The city of Nice, nestled upon the French Mediterranean coast, has long beckoned people from far and near. A group of ancient Greeks moved into the area and named their settlement Nikaia, after the goddess Nike. And certainly Nice’s warm weather and gorgeous scenery are suitable for a goddess. If you’re planning a trip to Nice, surely you will wish to include at least some of the following attractions on your itinerary.
For centuries artists have found inspiration and taken up residence in Nice, and much of their work is now on display within the city. At the Matisse Museum, for example, you may soak in some of the colourful, highly imaginative creations of the beloved Henri Matisse (1869-1954). Some of Matisse’s belongings are on display as well. The Museum of Asian Art, meantime, celebrates artists who lived far from Nice’s shores. This museum, located across from the airport, divides its exhibitions into four sections: Japanese, Chinese, Cambodian, and Indian. Its artwork spans the ages, from ancient creations to modern masterpieces.
The public beaches of Nice are stunning to the eyes, but not as appealing to the rest of the body. That’s because, rather than sand, they’re covered with gallets, which are flat rocks. Without footwear, then, a stroll on one of these beaches can be brutal to the feet, and you’ll need a cushioned mat to sit or lie on. Nevertheless, the waters of Nice are brilliant; they shimmer in a picture-perfect shade of blue. Gazing out at the ocean, you can understand why artistic geniuses like Matisse are so drawn to this region.
For a unique overview of Nice’s shoreline, try the Cliff Walk, a favourite amongst locals. The Cliff Walk begins on the cliff overlooking Coco Beach, and extends around the cape called Cap de Nice. It’s a somewhat difficult walk, in that you must ascend hundreds of steps before it’s over, but the views are tremendously inspiring. Expect to step over and around many a sunbather as you make your way along the French Riviera.

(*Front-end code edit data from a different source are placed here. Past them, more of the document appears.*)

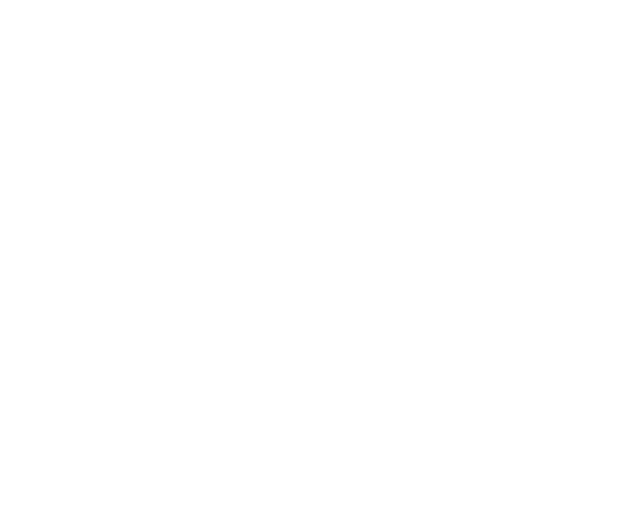
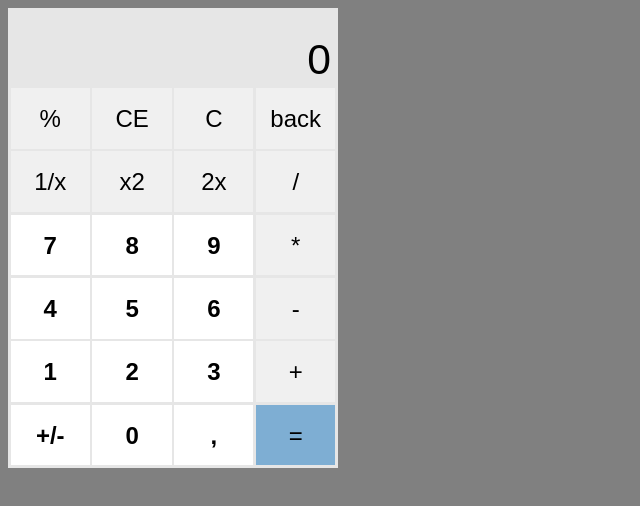
Before and after one commit to DrumRack/calculator-js, a plain HTML site: page index.html in a window 1280 px wide. Shown: the whole page, without its empty margins (0-640 px from the left). Drawn offline with Linux system fonts and the light colour scheme.

Commit message:
Interface created

```diff
--- a/index.html
+++ b/index.html
@@ -6,6 +6,35 @@
     <title>Calculator</title>
 </head>
 <body>
+    <div class="calculator">
+        <div class="display" id="display">0</div>
+        <div class="keyboard">
+            <div class="button">%</div>
+            <div class="button">CE</div>
+            <div id="reset" class="button">C</div>
+            <div class="button">back</div>
+            <div class="button">1/x</div>
+            <div class="button">x2</div>
+            <div class="button">2x</div>
+            <div id="divide" class="button">/</div>
+            <div id="seven" class="button number">7</div>
+            <div id="eight" class="button number">8</div>
+            <div id="nine" class="button number">9</div>
+            <div id="multiply" class="button">*</div>
+            <div id="four" class="button number">4</div>
+            <div id="five" class="button number">5</div>
+            <div id="six" class="button number">6</div>
+            <div id="minus" class="button">-</div>
+            <div id="one" class="button number">1</div>
+            <div id="two" class="button number">2</div>
+            <div id="three" class="button number">3</div>
+            <div id="plus" class="button">+</div>
+            <div class="button number">+/-</div>
+            <div id="zero" class="button number">0</div>
+            <div class="button number">,</div>
+            <div id="sum" class="button sum">=</div>
+        </div>
+    </div>
     <script src="script.js"></script>
 </body>
 </html>
--- a/style.css
+++ b/style.css
@@ -0,0 +1,43 @@
+body {
+    background: gray;
+    font-family: "Arial", sans-serif;
+}
+
+.calculator {
+    width: 330px;
+    cursor: default;
+    background: #E6E6E6;
+}
+
+.display {
+    height: 80px;
+    font-size: 32pt;
+    text-align: right;
+    line-height: 2.4;
+    padding-right: 7px;
+}
+
+.keyboard {
+    display: flex;
+    flex-wrap: wrap;
+    justify-content: space-evenly;
+    height: 380px;
+}
+
+.button {
+    background: #F0F0F0;
+    width: 24%;
+    height: 16%;
+    text-align: center;
+    line-height: 2.6;
+    font-size: 18pt;
+}
+
+.number {
+    background: white;
+    font-weight: bold;
+}
+
+.sum {
+    background: #7EAED3;
+}
```
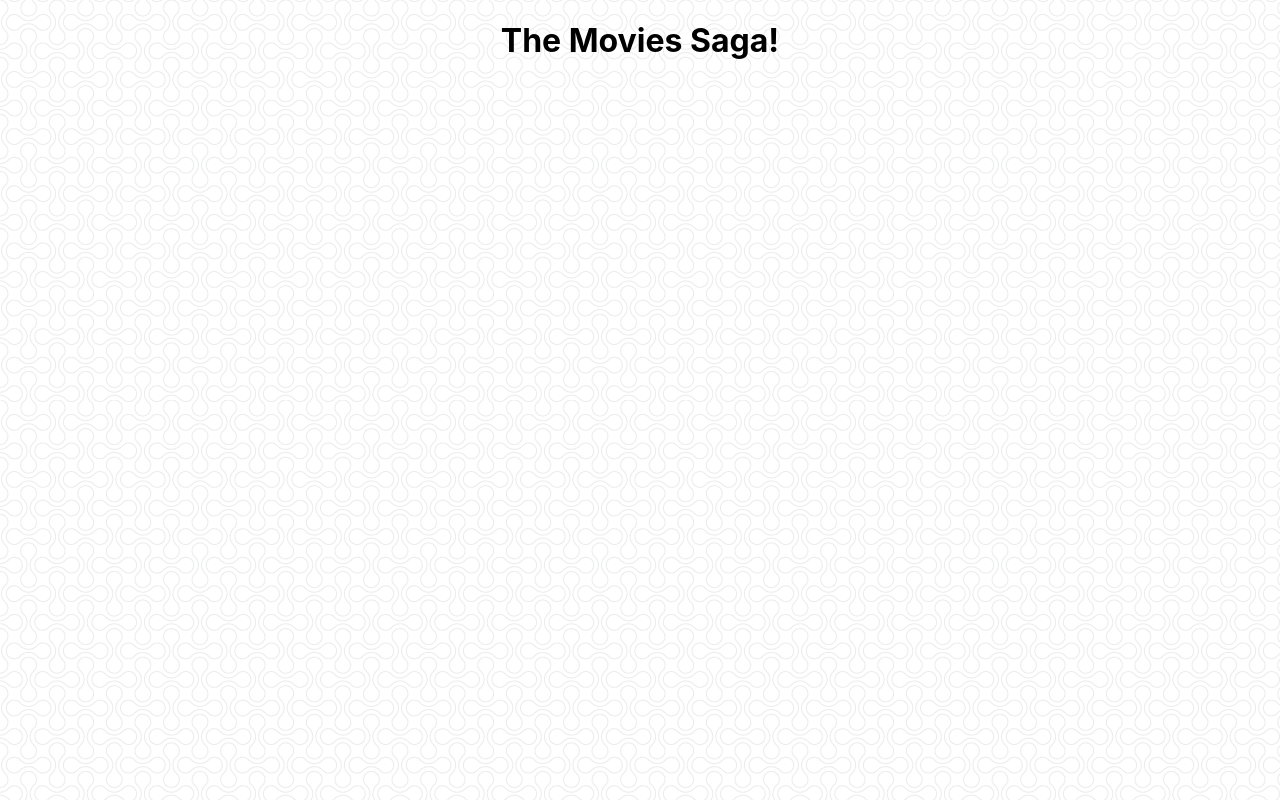
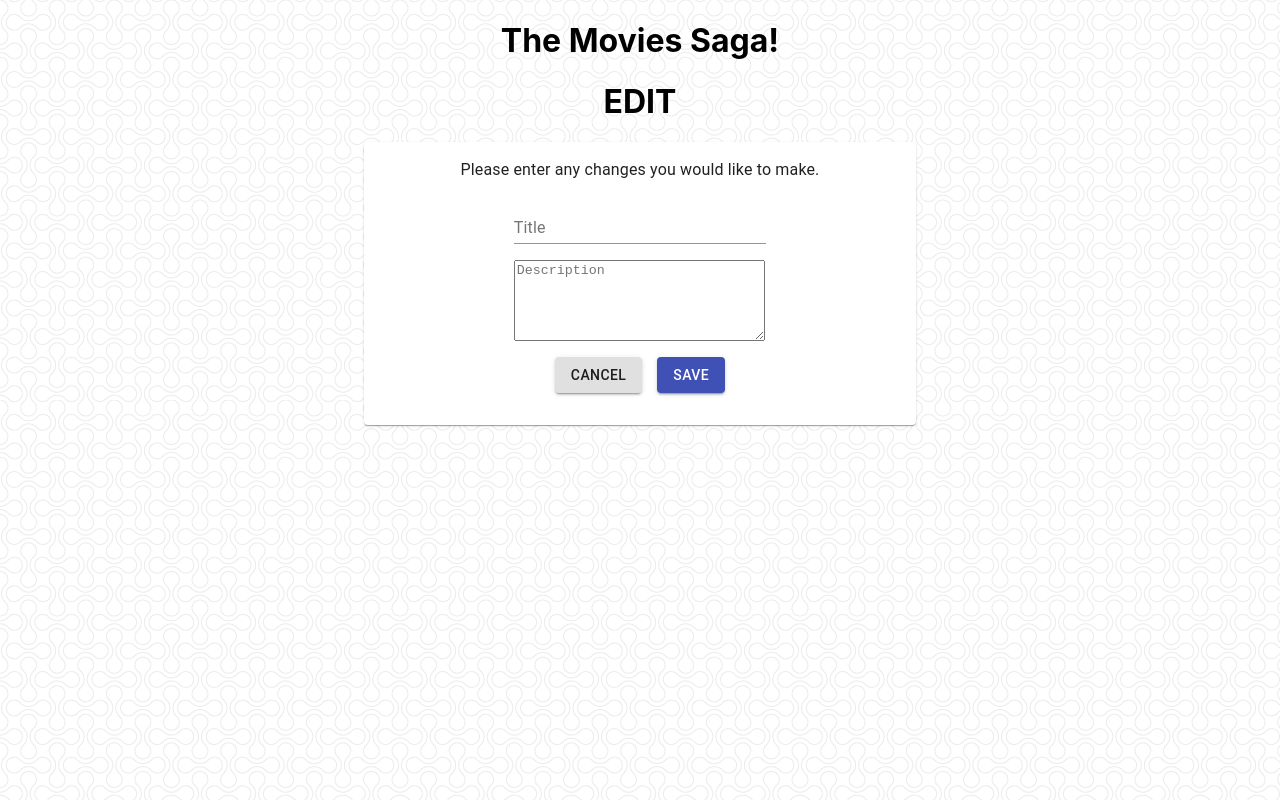
Before and after one commit to GJHarty/weekend-movie-sagas, a React (Create React App) app: page /#/edit in a window 1280 px wide. Before the commit this address led to /#/details/1. Built offline with nearby package versions, Linux system fonts and the light colour scheme; the HTML template or start-up script is replaced by a standard one.

Commit message:
setup base edit page component

```diff
--- a/src/components/AddMovie/AddMovie.jsx
+++ b/src/components/AddMovie/AddMovie.jsx
@@ -124,7 +124,8 @@ export default function AddMovie() {
                                     aria-label="minimum height"
                                     minRows={5} placeholder="Description"
                                     value={description}
-                                onChange={(event) => setDescription(event.target.value)}/>
+                                    onChange={(event) => setDescription(event.target.value)}
+                                />
                                 {/* Bundled up the genre selector into its own form to allow label to show properly */}
                                 <FormControl variant="filled" className={formClasses.formControl}>
                                     <InputLabel id="genre-select-label">Genre</InputLabel>
--- a/src/components/App/App.js
+++ b/src/components/App/App.js
@@ -3,6 +3,7 @@ import './App.css';
 import MovieList from '../MovieList/MovieList'
 import DetailsPage from '../DetailsPage/DetailsPage';
 import AddMovie from '../AddMovie/AddMovie';
+import EditPage from '../EditPage/EditPage';
 
 function App() {
   return (
@@ -12,13 +13,14 @@ function App() {
         <Route path="/" exact>
           <MovieList />
         </Route>
-
         <Route path="/details" exact>
           <DetailsPage />
         </Route>
-
         <Route path="/add_movie" exact>
           <AddMovie />
+        </Route>
+        <Route path="/edit" exact>
+          <EditPage />
         </Route>
       </Router>
     </div>
--- a/src/components/DetailsPage/DetailsPage.jsx
+++ b/src/components/DetailsPage/DetailsPage.jsx
@@ -9,6 +9,10 @@ export default function DetailsPage() {
 
     const returnHome = () => {
         history.push('/');
+    };
+
+    const goToEditPage = () => {
+        history.push('/edit');
     };
 
     const cardStyles = makeStyles({
@@ -44,9 +48,27 @@ export default function DetailsPage() {
                                 <p key={genre}>{genre}</p>
                             ))}
                         </h4>
-                        <Button variant="contained" color="default" onClick={returnHome}>Back</Button>
+                        <Button
+                            className="backBtn"
+                            style={{marginBottom: '10px'}}
+                            variant="contained"
+                            color="default"
+                            onClick={returnHome}
+                        >
+                            Back
+                        </Button>
+                        <Button
+                            className="editBtn"
+                            style={{marginBottom: '10px'}}
+                            variant="contained"
+                            color="primary"
+                            onClick={goToEditPage}
+                        >
+                            Edit
+                        </Button>
                     </CardContent>
                 </Card>
+
             </Container>
         </>
     )
--- /dev/null
+++ b/src/components/EditPage/EditPage.jsx
@@ -0,0 +1,133 @@
+import React, { useState } from 'react';
+import { Button, Container, makeStyles, TextField,
+            TextareaAutosize, FormControl, Card, CardContent,
+                Modal, Typography } from '@material-ui/core';
+import { useHistory } from "react-router-dom";
+import { useDispatch, useSelector } from "react-redux";
+
+export default function EditPage() {
+    const history = useHistory();
+    const dispatch = useDispatch();
+    const details = useSelector(store => store.persistedReducer);
+
+    const [open, setOpen] = useState(false);
+    const [modalStyle] = useState(getModalStyle);
+    const [title, setTitle] = useState(details.movieTitle);
+    const [description, setDescription] = useState(details.movieDesc);
+
+    // modal toggles
+    const handleOpen = () => {
+        setOpen(true);
+    };
+
+    const handleClose = () => {
+        setOpen(false);
+    };
+
+    // navigate to home page after a cancel or save
+    const returnHome = () => {
+        history.push('/');
+    };
+
+    // grouping our theme initializers here
+    const formStyles = makeStyles((theme) => ({
+        root: {
+          '& > *': {
+            margin: theme.spacing(1),
+            width: '25ch',
+          },
+        },
+    }));
+
+    const cardStyles = makeStyles({
+        root: {
+          minWidth: 275,
+        },
+        bullet: {
+          display: 'inline-block',
+          margin: '0 2px',
+          transform: 'scale(0.8)',
+        },
+        title: {
+          fontSize: 14,
+        },
+        pos: {
+          marginBottom: 12,
+        },
+    });
+
+    const modalStyles = makeStyles((theme) => ({
+        paper: {
+          position: 'absolute',
+          width: 400,
+          backgroundColor: theme.palette.background.paper,
+          border: '2px solid #000',
+          boxShadow: theme.shadows[5],
+          padding: theme.spacing(2, 4, 3),
+        },
+    }));
+
+    function getModalStyle() {
+        const top = 50;
+        const left = 50;
+
+        return {
+          top: `${top}%`,
+          left: `${left}%`,
+          transform: `translate(-${top}%, -${left}%)`,
+        };
+    };
+
+    // theme class initialization
+    const formClasses = formStyles();
+    const cardClasses = cardStyles();
+    const modalClasses = modalStyles();
+
+    // content of the displayed modal
+    const cancelBody = (
+        <div style={modalStyle} className={modalClasses.paper} >
+            <h2 id="simple-modal-title">Are you sure you want to cancel your changes?</h2>
+            <div className="modalConfirmation">
+                <Button variant="contained" color="default" onClick={handleClose} style={{marginRight : '15px'}}>No</Button>
+                <Button variant="contained" color="secondary" onClick={returnHome}>Yes</Button>
+            </div>
+        </div>
+    );
+
+    return (
+        <>
+            <Container className="formContainer" maxWidth="sm">
+                <h1>EDIT</h1>
+                <Card className={cardClasses.root} >
+                    <CardContent className={"addMovieCardContent"}>
+                        <Typography color="textPrimary" gutterBottom>
+                            Please enter any changes you would like to make.
+                        </Typography>
+                        <FormControl className={formClasses.root} noValidate autoComplete="off" >
+                            <TextField id="title" label="Title" value={title} onChange={(event) => setTitle(event.target.value)}/>
+                            <TextareaAutosize
+                                className="descriptionField"
+                                aria-label="minimum height"
+                                minRows={5} placeholder="Description"
+                                value={description}
+                                onChange={(event) => setDescription(event.target.value)}
+                            />
+                            <div justifycontent="center">
+                                <Button variant="contained" color="default" onClick={handleOpen} style={{marginRight : '15px'}}>Cancel</Button>
+                                <Modal
+                                    open={open}
+                                    onClose={handleClose}
+                                    aria-labelledby="simple-modal-title"
+                                    aria-describedby="simple-modal-description"
+                                >
+                                    {cancelBody}
+                                </Modal>
+                                <Button variant="contained" color="primary" /* onClick={saveMovie} */>Save</Button>
+                            </div>
+                        </FormControl>
+                    </CardContent>
+                </Card>
+            </Container>
+        </>
+    )
+}
--- a/src/index.css
+++ b/src/index.css
@@ -32,3 +32,13 @@ img {
   font-size: 16px;
   font-size: 1.5vw;
 }
+
+.backBtn {
+  width: auto;
+  float: left;
+}
+
+.editBtn {
+  width: auto;
+  float: right;
+}
```
Also changed, not shown: 1 other file (tests, documents, lock files or other folders). Lines whose indentation alone changed are shown as unchanged.
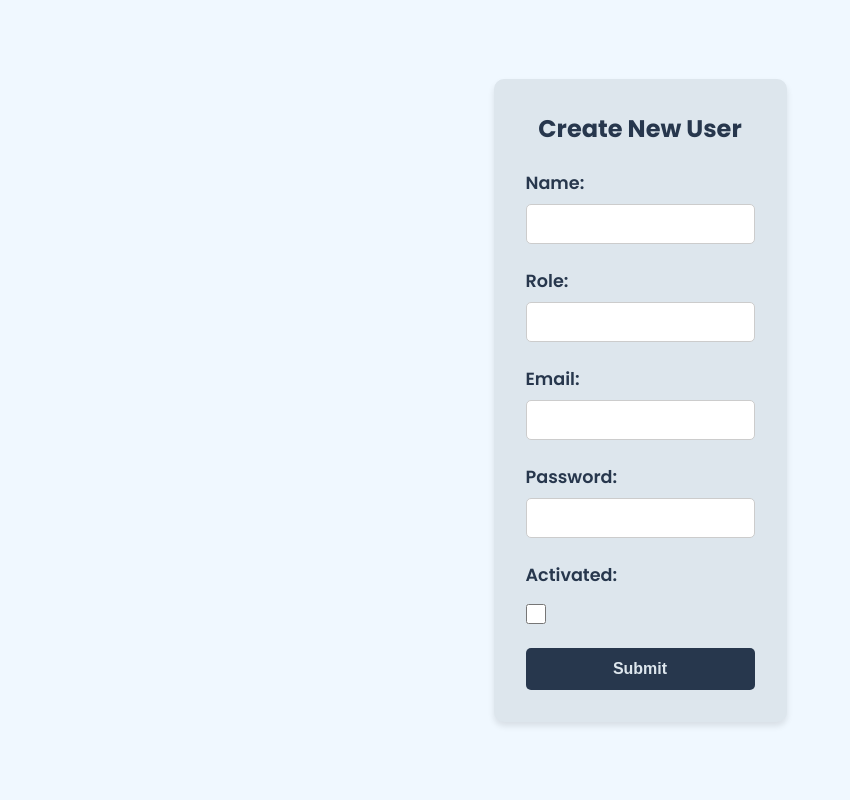
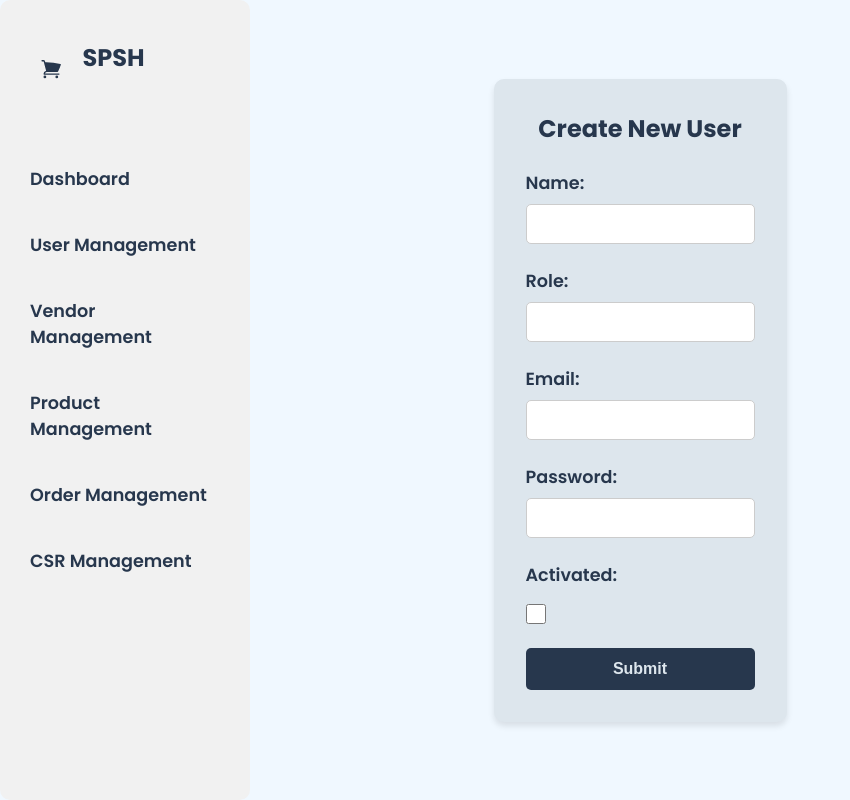
Before and after one commit to Sathira-Wijeratne/SPSH-Ecommerce-Application, a React (Create React App) app in the folder WebApplication/frontend/: page /Admin/UserManagement/NewUser in a window 1280 px wide. Shown: the whole page, without its empty margins (0-850 px from the left). Built offline with nearby package versions, Linux system fonts and the light colour scheme.

Commit message:
call menu bar in new user page

```diff
--- a/WebApplication/frontend/src/Components/adminScreens/userManagement/NewUser.jsx
+++ b/WebApplication/frontend/src/Components/adminScreens/userManagement/NewUser.jsx
@@ -1,5 +1,6 @@
 import React, { useState } from 'react';
 import './NewUser.css';
+import MenuBar from '../adminDashboard/menuBar/MenuBar';
 
 const UserForm = () => {
     const [formData, setFormData] = useState({
@@ -84,6 +85,7 @@ const UserForm = () => {
 
                 <button type="submit" className="submit-btn">Submit</button>
             </form>
+            <MenuBar/>
         </div>
     );
 };
```
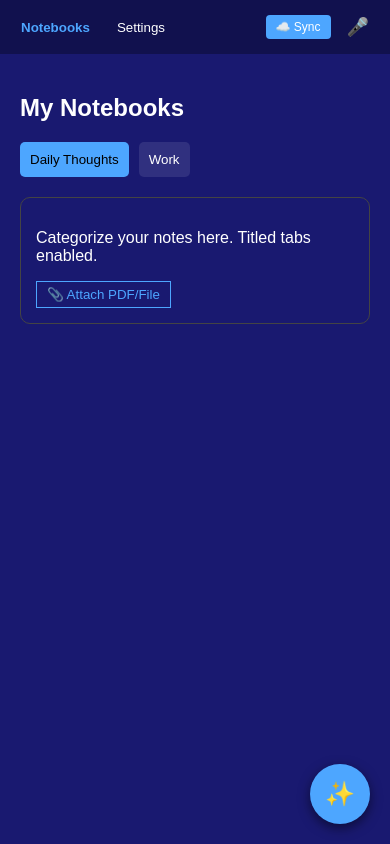
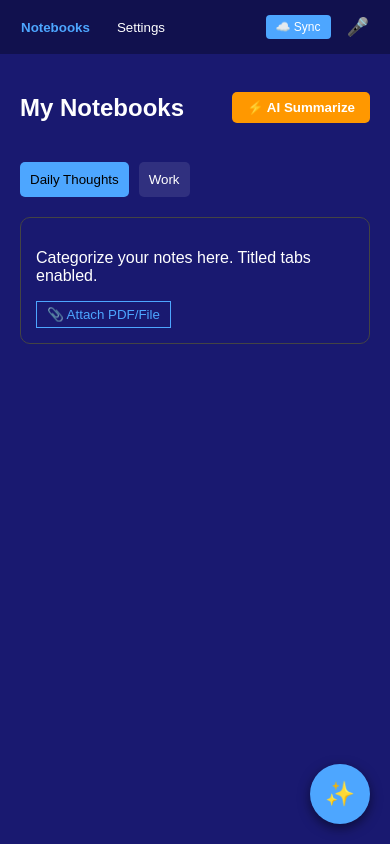
Before and after one commit to Aenanorni631/cloud-memo-android, a React Native app: screen / in a window 390 px wide. Built offline with nearby package versions, Linux system fonts and the light colour scheme.

Commit message:
feat: Chunk 7 - Custom AI Prompting & Summarization

```diff
--- a/src/components/Notebooks/NotebookDashboard.js
+++ b/src/components/Notebooks/NotebookDashboard.js
@@ -1,16 +1,29 @@
 import React from 'react';
+import { AIService } from '../../services/AIService';
+
 export default function NotebookDashboard() {
+    const handleAISummarize = async () => {
+        alert("AI is summarizing your notebook...");
+        const summary = await AIService.summarizeNote("Sample note content");
+        console.log(summary);
+    };
+
     return (
         <div className="notebook-dashboard" style={{ padding: '20px' }}>
-            <h2>My Notebooks</h2>
+            <header style={{ display: 'flex', justifyContent: 'space-between', alignItems: 'center', marginBottom: '20px' }}>
+                <h2>My Notebooks</h2>
+                <button onClick={handleAISummarize} style={{ background: '#ff9800', border: 'none', padding: '8px 15px', borderRadius: '5px', color: 'white', fontWeight: 'bold' }}>⚡ AI Summarize</button>
+            </header>
+
             <div style={{ display: 'flex', gap: '10px', marginBottom: '20px' }}>
                 <button style={{ background: '#4da6ff', border: 'none', padding: '10px', borderRadius: '5px' }}>Daily Thoughts</button>
                 <button style={{ background: 'rgba(255,255,255,0.1)', border: 'none', padding: '10px', borderRadius: '5px', color: 'white' }}>Work</button>
             </div>
+
             <div style={{ border: '1px solid #444', padding: '15px', borderRadius: '10px' }}>
                 <p>Categorize your notes here. Titled tabs enabled.</p>
                 <input type="file" id="file-upload" hidden />
-                <button onClick={() => document.getElementById('file-upload').click()} style={{ color: '#4da6ff', background: 'none', border: '1px solid #4da6ff', padding: '5px 10px', cursor: 'pointer' }}>
+                <button onClick={() => document.getElementById('file-upload').click()} style={{ color: '#4da6ff', background: 'none', border: '1px solid #4da6ff', padding: '5px 10px', cursor: 'pointer', marginRight: '10px' }}>
                     📎 Attach PDF/File
                 </button>
             </div>
--- /dev/null
+++ b/src/services/AIService.js
@@ -0,0 +1,13 @@
+// Service to handle AI text processing (Summarization and Action Items)
+export const AIService = {
+    summarizeNote: async (text) => {
+        console.log("Generating summary for note content...");
+        // Placeholder for AI model inference logic
+        return "This is a summarized version of your note content.";
+    },
+    extractActionItems: async (text) => {
+        console.log("Extracting action items from note...");
+        // Logic to parse text for checkboxes or task-related language
+        return ["Action Item 1", "Action Item 2"];
+    }
+};
```
Also changed, not shown: action_log.txt.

Vieux Nice, also known as Old Town, is a repository of Old-World charm. This neighbourhood consists of narrow, labyrinthine streets, boutiques, cathedrals, and cafes. Of special note is the extensive Cours Saleya Flower Market; its powerful fragrance will let you know when you’re getting close. Be aware that most public toilets in Old Town charge fees, and that night-time crimes against tourists are not unheard of, so travel in a group after dark and always be aware of your surroundings.
Getting to Nice, thankfully, is simple. The Aeroport de Nice Cote d’Azur, also known as the Nice International Airport, offers frequent express buses to the city; these rides take approximately twenty minutes each way. And many global airlines offer daily flights to Nice. One of the best options here is EasyJet. EasyJet Airline is Britain’s biggest airline; it operates hundreds of airplanes and flies to dozens of countries worldwide, even though it only opened for business in 1995. The company’s rates are highly competitive, too. Nice is also accessible by the SNCF train network, by the A8 auto route, by long-distance bus, and via ferry from Corsica.
In summation, a trip to Nice represents more than a getaway from the busyness of daily life. It’s an opportunity to connect with nature at its most visually splendid, to savour authentic international dishes – many of them handmade from scratch each day – and to meet people from all over the world. A voyage to Nice might be over all too soon, but its memories will linger vividly for a good long while.